*Exercise details*:
Say how many lines below contain the word "virginica". The number is the entire reply.

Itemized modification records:

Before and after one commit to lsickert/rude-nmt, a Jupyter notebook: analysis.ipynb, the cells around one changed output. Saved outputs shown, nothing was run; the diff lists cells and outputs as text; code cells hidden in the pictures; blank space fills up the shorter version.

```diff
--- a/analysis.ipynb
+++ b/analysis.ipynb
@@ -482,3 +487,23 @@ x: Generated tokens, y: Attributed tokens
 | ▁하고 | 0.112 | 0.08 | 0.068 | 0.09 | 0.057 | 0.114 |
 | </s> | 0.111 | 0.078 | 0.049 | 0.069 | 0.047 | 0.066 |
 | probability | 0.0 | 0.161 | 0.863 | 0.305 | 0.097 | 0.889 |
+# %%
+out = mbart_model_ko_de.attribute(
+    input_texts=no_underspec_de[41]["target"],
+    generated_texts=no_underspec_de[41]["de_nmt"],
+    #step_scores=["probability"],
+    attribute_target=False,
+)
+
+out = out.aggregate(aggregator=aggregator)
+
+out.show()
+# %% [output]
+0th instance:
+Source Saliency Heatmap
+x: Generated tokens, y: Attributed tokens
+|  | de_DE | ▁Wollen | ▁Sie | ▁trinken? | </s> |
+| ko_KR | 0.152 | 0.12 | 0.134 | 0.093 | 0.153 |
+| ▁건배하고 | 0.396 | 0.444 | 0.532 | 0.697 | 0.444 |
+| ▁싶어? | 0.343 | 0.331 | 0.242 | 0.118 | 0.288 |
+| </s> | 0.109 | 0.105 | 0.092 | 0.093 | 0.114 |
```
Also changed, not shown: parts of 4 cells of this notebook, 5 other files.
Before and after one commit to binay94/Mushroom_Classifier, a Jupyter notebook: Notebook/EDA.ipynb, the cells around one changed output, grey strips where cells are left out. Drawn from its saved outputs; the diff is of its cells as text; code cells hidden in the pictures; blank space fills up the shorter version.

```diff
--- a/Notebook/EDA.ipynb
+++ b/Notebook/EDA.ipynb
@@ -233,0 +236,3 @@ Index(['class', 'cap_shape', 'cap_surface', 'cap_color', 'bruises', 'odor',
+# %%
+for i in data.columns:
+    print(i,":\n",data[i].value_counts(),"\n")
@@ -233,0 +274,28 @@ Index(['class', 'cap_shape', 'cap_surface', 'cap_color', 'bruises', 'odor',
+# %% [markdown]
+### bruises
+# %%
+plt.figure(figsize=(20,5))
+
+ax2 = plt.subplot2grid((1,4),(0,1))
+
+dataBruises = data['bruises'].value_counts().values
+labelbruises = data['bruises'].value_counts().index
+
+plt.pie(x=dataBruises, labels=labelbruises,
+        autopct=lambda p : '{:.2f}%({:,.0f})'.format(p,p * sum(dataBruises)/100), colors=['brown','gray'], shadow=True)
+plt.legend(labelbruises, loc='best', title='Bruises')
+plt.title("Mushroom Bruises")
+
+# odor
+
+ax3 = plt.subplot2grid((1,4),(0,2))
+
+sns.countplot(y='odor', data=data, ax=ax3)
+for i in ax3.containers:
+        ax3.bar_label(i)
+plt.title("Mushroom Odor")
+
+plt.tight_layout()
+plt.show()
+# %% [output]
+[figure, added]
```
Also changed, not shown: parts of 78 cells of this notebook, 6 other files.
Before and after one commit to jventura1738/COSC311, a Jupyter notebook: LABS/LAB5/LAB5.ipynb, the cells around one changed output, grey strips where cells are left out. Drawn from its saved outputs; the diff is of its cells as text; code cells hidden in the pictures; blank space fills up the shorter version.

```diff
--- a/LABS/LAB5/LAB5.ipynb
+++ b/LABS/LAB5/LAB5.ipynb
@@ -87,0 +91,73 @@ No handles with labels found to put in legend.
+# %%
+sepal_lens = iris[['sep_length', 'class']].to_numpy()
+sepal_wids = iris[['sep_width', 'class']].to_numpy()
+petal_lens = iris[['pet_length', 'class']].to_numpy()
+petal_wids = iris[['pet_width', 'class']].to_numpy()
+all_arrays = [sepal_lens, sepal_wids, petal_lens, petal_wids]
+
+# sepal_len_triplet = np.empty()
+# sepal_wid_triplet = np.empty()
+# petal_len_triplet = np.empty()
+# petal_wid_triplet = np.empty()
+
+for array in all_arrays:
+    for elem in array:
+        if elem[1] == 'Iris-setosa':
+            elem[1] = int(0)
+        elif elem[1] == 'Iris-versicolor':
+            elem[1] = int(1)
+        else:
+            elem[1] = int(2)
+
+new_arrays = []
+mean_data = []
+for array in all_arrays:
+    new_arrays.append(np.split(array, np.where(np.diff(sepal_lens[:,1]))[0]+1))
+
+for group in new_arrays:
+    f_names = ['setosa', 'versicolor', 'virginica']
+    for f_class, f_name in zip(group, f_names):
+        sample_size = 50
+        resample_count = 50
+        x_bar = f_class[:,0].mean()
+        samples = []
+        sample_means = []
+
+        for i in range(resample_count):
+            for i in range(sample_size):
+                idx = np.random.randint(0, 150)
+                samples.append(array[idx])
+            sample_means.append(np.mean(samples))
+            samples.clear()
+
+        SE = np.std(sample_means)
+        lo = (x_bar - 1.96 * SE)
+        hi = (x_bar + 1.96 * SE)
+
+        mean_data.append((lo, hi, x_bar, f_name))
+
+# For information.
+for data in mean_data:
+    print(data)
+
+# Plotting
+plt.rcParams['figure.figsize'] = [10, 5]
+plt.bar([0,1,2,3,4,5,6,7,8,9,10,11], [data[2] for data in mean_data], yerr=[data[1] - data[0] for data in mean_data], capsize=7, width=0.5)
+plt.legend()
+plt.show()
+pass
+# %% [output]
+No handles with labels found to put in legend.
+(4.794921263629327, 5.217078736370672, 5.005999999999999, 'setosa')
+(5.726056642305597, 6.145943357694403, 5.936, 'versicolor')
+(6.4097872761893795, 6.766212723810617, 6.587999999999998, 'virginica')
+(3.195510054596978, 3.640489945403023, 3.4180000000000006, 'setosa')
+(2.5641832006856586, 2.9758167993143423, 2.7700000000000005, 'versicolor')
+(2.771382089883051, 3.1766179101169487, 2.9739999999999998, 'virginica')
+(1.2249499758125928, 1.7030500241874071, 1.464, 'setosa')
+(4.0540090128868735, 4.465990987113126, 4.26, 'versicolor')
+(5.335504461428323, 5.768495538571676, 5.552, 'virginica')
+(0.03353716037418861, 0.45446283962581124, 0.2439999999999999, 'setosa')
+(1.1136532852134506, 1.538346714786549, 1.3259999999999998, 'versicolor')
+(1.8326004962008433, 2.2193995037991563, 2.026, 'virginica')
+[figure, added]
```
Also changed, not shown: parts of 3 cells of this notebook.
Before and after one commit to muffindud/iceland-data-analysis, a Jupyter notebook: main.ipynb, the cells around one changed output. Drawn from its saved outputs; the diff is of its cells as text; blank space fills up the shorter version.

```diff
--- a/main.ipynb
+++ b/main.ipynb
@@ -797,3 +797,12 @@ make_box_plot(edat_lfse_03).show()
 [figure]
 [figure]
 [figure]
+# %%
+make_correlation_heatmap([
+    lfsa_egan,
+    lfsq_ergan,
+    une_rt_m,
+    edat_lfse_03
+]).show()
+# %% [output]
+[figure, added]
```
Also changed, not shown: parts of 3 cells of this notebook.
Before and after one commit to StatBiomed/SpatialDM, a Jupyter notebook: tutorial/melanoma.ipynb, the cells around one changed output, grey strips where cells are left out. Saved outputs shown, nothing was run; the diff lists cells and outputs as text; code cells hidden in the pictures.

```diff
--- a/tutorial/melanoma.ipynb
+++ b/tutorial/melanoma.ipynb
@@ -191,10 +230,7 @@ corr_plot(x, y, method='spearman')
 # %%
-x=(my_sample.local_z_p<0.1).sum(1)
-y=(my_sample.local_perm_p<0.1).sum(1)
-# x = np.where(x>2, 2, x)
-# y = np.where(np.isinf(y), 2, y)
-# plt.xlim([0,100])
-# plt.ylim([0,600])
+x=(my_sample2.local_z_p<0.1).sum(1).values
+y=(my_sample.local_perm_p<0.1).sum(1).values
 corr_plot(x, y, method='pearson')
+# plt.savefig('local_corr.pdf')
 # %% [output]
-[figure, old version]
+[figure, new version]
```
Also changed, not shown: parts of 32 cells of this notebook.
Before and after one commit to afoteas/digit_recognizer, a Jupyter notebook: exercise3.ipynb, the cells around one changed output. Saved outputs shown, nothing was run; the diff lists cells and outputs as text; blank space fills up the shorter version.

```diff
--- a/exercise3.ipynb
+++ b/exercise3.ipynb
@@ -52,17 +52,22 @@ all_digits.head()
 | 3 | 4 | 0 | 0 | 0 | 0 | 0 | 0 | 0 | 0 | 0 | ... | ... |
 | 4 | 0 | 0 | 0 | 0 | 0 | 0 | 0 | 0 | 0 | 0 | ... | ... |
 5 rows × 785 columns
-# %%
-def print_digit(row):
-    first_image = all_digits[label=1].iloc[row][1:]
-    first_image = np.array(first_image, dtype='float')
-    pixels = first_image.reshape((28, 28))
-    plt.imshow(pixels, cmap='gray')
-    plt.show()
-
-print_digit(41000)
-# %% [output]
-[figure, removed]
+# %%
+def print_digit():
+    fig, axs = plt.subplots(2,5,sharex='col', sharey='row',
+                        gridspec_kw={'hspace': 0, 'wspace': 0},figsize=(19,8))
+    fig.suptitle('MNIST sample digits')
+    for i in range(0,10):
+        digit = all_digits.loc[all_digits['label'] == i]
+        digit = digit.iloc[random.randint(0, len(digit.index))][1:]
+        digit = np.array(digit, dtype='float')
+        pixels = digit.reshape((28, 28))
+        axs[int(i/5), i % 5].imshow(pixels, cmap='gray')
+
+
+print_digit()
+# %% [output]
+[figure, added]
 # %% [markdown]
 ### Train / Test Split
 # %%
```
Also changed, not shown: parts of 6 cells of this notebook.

*Answer to this task*:
5